It’s the morning of a job interview or a big date, and all of a sudden you’ve got a huge blemish right on the corner of your lip — how embarrassing! You’re pretty sure it’s not a pimple or zit, but what could it be — a canker sore or a cold sore? How do you tell the difference? Or maybe, just maybe, you’ve got an irritated ulcer on the inside of your mouth driving you nuts. Blemishes, ulcers and sores are, unfortunately, part of the human condition. Although it’s tempting to ignore them because they’re unsightly and uncomfortable, when it comes to your oral health, it pays to pay attention to them.
If you’ve got a sore on the inside of your mouth, say at the base of your gums, in your cheek or on the inside of your lip, there’s a good chance it’s a canker sore. Also called aphthous ulcers, these lesions are of unknown origin.
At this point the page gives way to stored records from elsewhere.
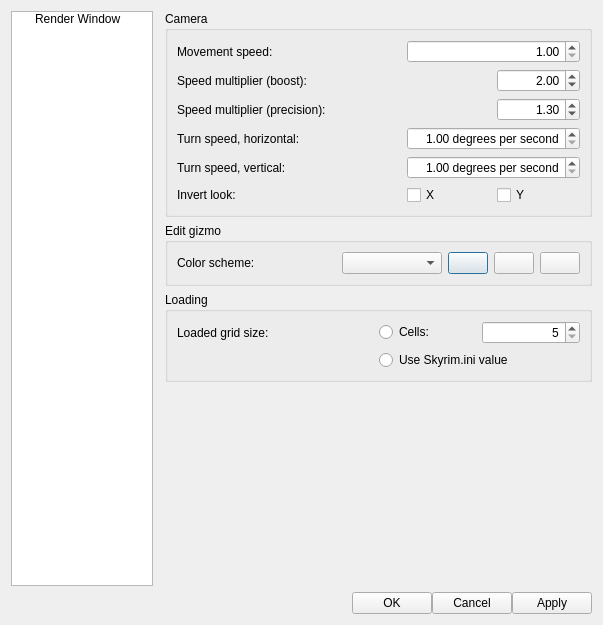
DavidJCobb/DovahKit, file native/src/DovahKit/ui/options_window/options_window.ui: the form before one commit.
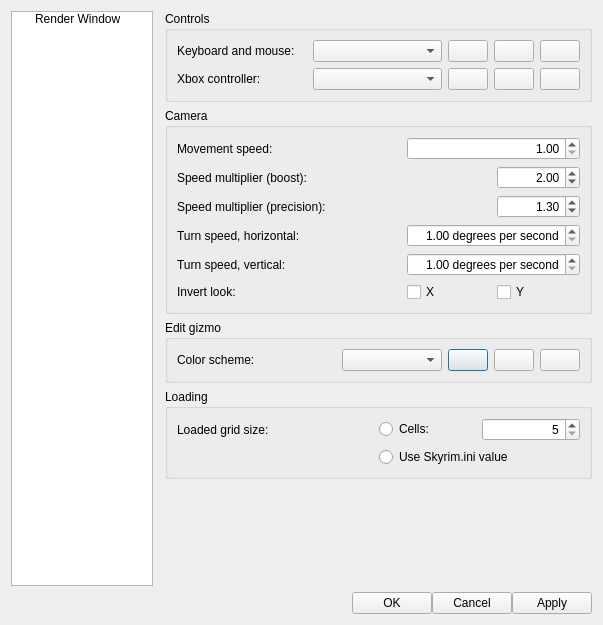
The form after the commit. Icons and pictures are not drawn.

Commit message:
INI fixes; WE tool fixes; WI2 schemes now manageable via UI
Fix for my INI helpers: INI settings can now be properly constructed with std::string initial values.

Worldedit now honors the `debug_print` tool again.

Fixed the copy constructor for Worldedit tool `options_union`s.

You can now select your current Worldinput2 control scheme via the options window, and manage control schemes there as well.

```diff
--- a/native/src/DovahKit/ui/options_window/options_window.ui
+++ b/native/src/DovahKit/ui/options_window/options_window.ui
@@ -72,19 +72,99 @@
         <number>0</number>
        </property>
        <item row="3" column="0">
-        <spacer name="verticalSpacer">
-         <property name="orientation">
-          <enum>Qt::Vertical</enum>
+        <widget class="QGroupBox" name="groupBox_3">
+         <property name="title">
+          <string>Edit gizmo</string>
          </property>
-         <property name="sizeHint" stdset="0">
-          <size>
-           <width>8</width>
-           <height>40</height>
-          </size>
-         </property>
-        </spacer>
+         <layout class="QGridLayout" name="gridLayout_5">
+          <item row="0" column="0" colspan="2">
+           <layout class="QHBoxLayout" name="horizontalLayout_3" stretch="2,3">
+            <item>
+             <widget class="QLabel" name="label_8">
+              <property name="text">
+               <string>Color scheme:</string>
+              </property>
+              <property name="buddy">
+               <cstring>editGizmoColorList</cstring>
+              </property>
+             </widget>
+            </item>
+            <item>
+             <layout class="QHBoxLayout" name="horizontalLayout_2">
+              <item>
+               <widget class="QComboBox" name="editGizmoColorList"/>
+              </item>
+              <item>
+               <widget class="QPushButton" name="editGizmoColorNew">
+                <property name="sizePolicy">
+                 <sizepolicy hsizetype="Maximum" vsizetype="Fixed">
+                  <horstretch>0</horstretch>
+                  <verstretch>0</verstretch>
+                 </sizepolicy>
+                </property>
+                <property name="accessibleName">
+                 <string>New</string>
+                </property>
+                <property name="accessibleDescription">
+                 <string>Create and edit a new color scheme based on the selected one.</string>
+                </property>
+                <property name="text">
+                 <string/>
+                </property>
+                <property name="icon">
+                 <iconset resource="../resources/resources.qrc">
+                  <normaloff>:/icons/add-new-list-entry-16.png</normaloff>:/icons/add-new-list-entry-16.png</iconset>
+                </property>
+               </widget>
+              </item>
+              <item>
+               <widget class="QPushButton" name="editGizmoColorEdit">
+                <property name="sizePolicy">
+                 <sizepolicy hsizetype="Maximum" vsizetype="Fixed">
+                  <horstretch>0</horstretch>
+                  <verstretch>0</verstretch>
+                 </sizepolicy>
+                </property>
+                <property name="accessibleName">
+                 <string>Edit</string>
+                </property>
+                <property name="text">
+                 <string/>
+                </property>
+                <property name="icon">
+                 <iconset resource="../resources/resources.qrc">
+                  <normaloff>:/icons/edit-16.png</normaloff>:/icons/edit-16.png</iconset>
+                </property>
+               </widget>
+              </item>
+              <item>
+               <widget class="QPushButton" name="editGizmoColorDelete">
+                <property name="sizePolicy">
+                 <sizepolicy hsizetype="Maximum" vsizetype="Fixed">
+                  <horstretch>0</horstretch>
+                  <verstretch>0</verstretch>
+                 </sizepolicy>
+                </property>
+                <property name="accessibleName">
+                 <string>Delete</string>
+                </property>
+                <property name="text">
+                 <string/>
+                </property>
+                <property name="icon">
+                 <iconset resource="../resources/resources.qrc">
+                  <normaloff>:/icons/delete-16.png</normaloff>:/icons/delete-16.png</iconset>
+                </property>
+               </widget>
+              </item>
+             </layout>
+            </item>
+           </layout>
+          </item>
+         </layout>
+        </widget>
        </item>
-       <item row="2" column="0">
+       <item row="4" column="0">
         <widget class="QGroupBox" name="groupBox_2">
          <property name="title">
           <string>Loading</string>
@@ -127,7 +207,165 @@
          </layout>
         </widget>
        </item>
-       <item row="0" column="0">
+       <item row="1" column="0">
+        <widget class="QGroupBox" name="groupBox_4">
+         <property name="title">
+          <string>Controls</string>
+         </property>
+         <layout class="QGridLayout" name="gridLayout_6" columnstretch="1,1,0,0,0">
+          <item row="0" column="0">
+           <widget class="QLabel" name="label_9">
+            <property name="text">
+             <string>Keyboard and mouse:</string>
+            </property>
+            <property name="buddy">
+             <cstring>worldinputKBList</cstring>
+            </property>
+           </widget>
+          </item>
+          <item row="0" column="2">
+           <widget class="QPushButton" name="worldinputKBNew">
+            <property name="sizePolicy">
+             <sizepolicy hsizetype="Maximum" vsizetype="Fixed">
+              <horstretch>0</horstretch>
+              <verstretch>0</verstretch>
+             </sizepolicy>
+            </property>
+            <property name="text">
+             <string/>
+            </property>
+            <property name="icon">
+             <iconset resource="../resources/resources.qrc">
+              <normaloff>:/icons/add-new-list-entry-16.png</normaloff>:/icons/add-new-list-entry-16.png</iconset>
+            </property>
+           </widget>
+          </item>
+          <item row="0" column="3">
+           <widget class="QPushButton" name="worldinputKBEdit">
+            <property name="sizePolicy">
+             <sizepolicy hsizetype="Maximum" vsizetype="Fixed">
+              <horstretch>0</horstretch>
+              <verstretch>0</verstretch>
+             </sizepolicy>
+            </property>
+            <property name="text">
+             <string/>
+            </property>
+            <property name="icon">
+             <iconset resource="../resources/resources.qrc">
+              <normaloff>:/icons/edit-16.png</normaloff>:/icons/edit-16.png</iconset>
+            </property>
+           </widget>
+          </item>
+          <item row="1" column="0">
+           <widget class="QLabel" name="label_10">
+            <property name="text">
+             <string>Xbox controller:</string>
+            </property>
+            <property name="buddy">
+             <cstring>worldinputGPList</cstring>
+            </property>
+           </widget>
+          </item>
+          <item row="0" column="1">
+           <widget class="QComboBox" name="worldinputKBList">
+            <property name="sizePolicy">
+             <sizepolicy hsizetype="MinimumExpanding" vsizetype="Fixed">
+              <horstretch>0</horstretch>
+              <verstretch>0</verstretch>
+             </sizepolicy>
+            </property>
+           </widget>
+          </item>
+          <item row="1" column="1">
+           <widget class="QComboBox" name="worldinputGPList">
+            <property name="sizePolicy">
+             <sizepolicy hsizetype="MinimumExpanding" vsizetype="Fixed">
+              <horstretch>0</horstretch>
+              <verstretch>0</verstretch>
+             </sizepolicy>
+            </property>
+           </widget>
+          </item>
+          <item row="0" column="4">
+           <widget class="QPushButton" name="worldinputKBDelete">
+            <property name="sizePolicy">
+             <sizepolicy hsizetype="Maximum" vsizetype="Fixed">
+              <horstretch>0</horstretch>
+              <verstretch>0</verstretch>
+             </sizepolicy>
+            </property>
+            <property name="text">
+             <string/>
+            </property>
+            <property name="icon">
+             <iconset resource="../resources/resources.qrc">
+              <normaloff>:/icons/delete-16.png</normaloff>:/icons/delete-16.png</iconset>
+            </property>
+           </widget>
+          </item>
+          <item row="1" column="2">
+           <widget class="QPushButton" name="worldinputGPNew">
+            <property name="sizePolicy">
+             <sizepolicy hsizetype="Maximum" vsizetype="Fixed">
+              <horstretch>0</horstretch>
+              <verstretch>0</verstretch>
+             </sizepolicy>
+            </property>
+            <property name="text">
+             <string/>
+            </property>
+            <property name="icon">
+             <iconset resource="../resources/resources.qrc">
+              <normaloff>:/icons/add-new-list-entry-16.png</normaloff>:/icons/add-new-list-entry-16.png</iconset>
+            </property>
+           </widget>
+          </item>
+          <item row="1" column="3">
+           <widget class="QPushButton" name="worldinputGPEdit">
+            <property name="sizePolicy">
+             <sizepolicy hsizetype="Maximum" vsizetype="Fixed">
+              <horstretch>0</horstretch>
+              <verstretch>0</verstretch>
+             </sizepolicy>
+            </property>
+            <property name="text">
+             <string/>
+            </property>
+            <property name="icon">
+             <iconset resource="../resources/resources.qrc">
+              <normaloff>:/icons/edit-16.png</normaloff>:/icons/edit-16.png</iconset>
+            </property>
+           </widget>
+          </item>
+          <item row="1" column="4">
+           <widget class="QPushButton" name="worldinputGPDelete">
+            <property name="text">
+             <string/>
+            </property>
+            <property name="icon">
+             <iconset resource="../resources/resources.qrc">
+              <normaloff>:/icons/delete-16.png</normaloff>:/icons/delete-16.png</iconset>
+            </property>
+           </widget>
+          </item>
+         </layout>
+        </widget>
+       </item>
+       <item row="5" column="0">
+        <spacer name="verticalSpacer">
+         <property name="orientation">
+          <enum>Qt::Vertical</enum>
+         </property>
+         <property name="sizeHint" stdset="0">
+          <size>
+           <width>8</width>
+           <height>40</height>
+          </size>
+         </property>
+        </spacer>
+       </item>
+       <item row="2" column="0">
         <widget class="QGroupBox" name="groupBox">
          <property name="title">
           <string>Camera</string>
@@ -316,96 +554,6 @@
          </layout>
         </widget>
        </item>
-       <item row="1" column="0">
-        <widget class="QGroupBox" name="groupBox_3">
-         <property name="title">
-          <string>Edit gizmo</string>
-         </property>
-         <layout class="QGridLayout" name="gridLayout_5">
-          <item row="0" column="0" colspan="2">
-           <layout class="QHBoxLayout" name="horizontalLayout_3" stretch="2,3">
-            <item>
-             <widget class="QLabel" name="label_8">
-              <property name="text">
-               <string>Color scheme:</string>
-              </property>
-             </widget>
-            </item>
-            <item>
-             <layout class="QHBoxLayout" name="horizontalLayout_2">
-              <item>
-               <widget class="QComboBox" name="editGizmoColorList"/>
-              </item>
-              <item>
-               <widget class="QPushButton" name="editGizmoColorNew">
-                <property name="sizePolicy">
-                 <sizepolicy hsizetype="Maximum" vsizetype="Fixed">
-                  <horstretch>0</horstretch>
-                  <verstretch>0</verstretch>
-                 </sizepolicy>
-                </property>
-                <property name="accessibleName">
-                 <string>New</string>
-                </property>
-                <property name="accessibleDescription">
-                 <string>Create and edit a new color scheme based on the selected one.</string>
-                </property>
-                <property name="text">
-                 <string/>
-                </property>
-                <property name="icon">
-                 <iconset resource="../resources/resources.qrc">
-                  <normaloff>:/icons/add-new-list-entry-16.png</normaloff>:/icons/add-new-list-entry-16.png</iconset>
-                </property>
-               </widget>
-              </item>
-              <item>
-               <widget class="QPushButton" name="editGizmoColorEdit">
-                <property name="sizePolicy">
-                 <sizepolicy hsizetype="Maximum" vsizetype="Fixed">
-                  <horstretch>0</horstretch>
-                  <verstretch>0</verstretch>
-                 </sizepolicy>
-                </property>
-                <property name="accessibleName">
-                 <string>Edit</string>
-                </property>
-                <property name="text">
-                 <string/>
-                </property>
-                <property name="icon">
-                 <iconset resource="../resources/resources.qrc">
-                  <normaloff>:/icons/edit-16.png</normaloff>:/icons/edit-16.png</iconset>
-                </property>
-               </widget>
-              </item>
-              <item>
-               <widget class="QPushButton" name="editGizmoColorDelete">
-                <property name="sizePolicy">
-                 <sizepolicy hsizetype="Maximum" vsizetype="Fixed">
-                  <horstretch>0</horstretch>
-                  <verstretch>0</verstretch>
-                 </sizepolicy>
-                </property>
-                <property name="accessibleName">
-                 <string>Delete</string>
-                </property>
-                <property name="text">
-                 <string/>
-                </property>
-                <property name="icon">
-                 <iconset resource="../resources/resources.qrc">
-                  <normaloff>:/icons/delete-16.png</normaloff>:/icons/delete-16.png</iconset>
-                </property>
-               </widget>
-              </item>
-             </layout>
-            </item>
-           </layout>
-          </item>
-         </layout>
-        </widget>
-       </item>
       </layout>
      </widget>
      <widget class="QWidget" name="page_2"/>
```
Left out of the diff: 13 changed lines with no effect on the pictures. The commit also changes 25 other files.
Some people notice them after an injury or illness, while others find they pop up because of stress, hormonal shifts or a dietary imbalance.
Most canker sores are small and heal on their own in a week or two without treatment, but you may want to see your doctor or dentist if any of the following occur:
- The sore is particularly large or deep
- They’re extremely painful or interfering with your ability to eat, drink and clean your teeth and gums
- You develop a fever
- New sores pop up before old ones heal
- The lesion extends to or past the border of your lips
Cold sores, also called fever blisters, show up on your lips and the skin of your face surrounding them. Caused by a viral infection with the Herpes Simplex 1 virus (HSV-1), it’s possible to spread this infection by close contact such as kissing, sharing hygiene or makeup products or cuddling. This virus is contagious even when sores aren’t present. Although this sounds scary, cold sores usually aren’t a cause for concern — nearly 90 percent of adults worldwide carry this virus, even if they’ve never had an outbreak.
Cold sores can crop up when you’re sick or experiencing a hormonal flux, during times of stress or exhaustion or even after environmental irritation like spending a lot of time in the sun or cold wind.
Care usually means avoiding known triggers. In some cases, your doctor may prescribe an antiviral to shorten the length of an outbreak or prevent it from occurring, especially if you’re immune-compromised. In order to lessen the likelihood of spreading the virus, you should:
- Avoid close skin-to-skin contact during an outbreak of blisters. When the blisters appear and when they pop, the virus spreads more easily.
- Avoid sharing personal items like utensils, washcloths, makeup and lip balm.
- Wash your hands. This simple step can help prevent the spread of the virus that causes cold sores. Wash your hands often, especially after touching the blisters.
When to See Your Doctor
If you aren’t sure what type of blemish is on, in or near your mouth, book a visit with your dentist or primary care physician. They can help you figure out what’s going on and give you some peace of mind, as well as prevent complications like secondary bacterial infections. Blemishes and ulcers can sometimes be symptoms of a more serious problem, such as oral cancer. Your doctor or dentist is the best person to determine whether an oral lesion needs further screening depending on your risk factors and the appearance of the spot.
How We Can Help
While we can’t help you with an ill-timed pimple, the office of Drs. Krieger and Hur can help you cut down on problematic sores and ulcers by helping you take the best possible care of your mouth. Regular cleanings will cut down on the amount of bad bacteria in your mouth, meaning that if a sore or ulcer does pop up, there’s less of a chance of a secondary infection afterward. Regular cleanings also give us a chance to keep an eye on any lesions present and spot major problems before they become dangerous.
To book your appointment today, give us a call at (201) 560-0606 or click here to book your appointment via email. Although you may feel self-conscious, there’s no reason to be embarrassed around our staff — we strive to make your appointment as painless, welcoming and productive as possible.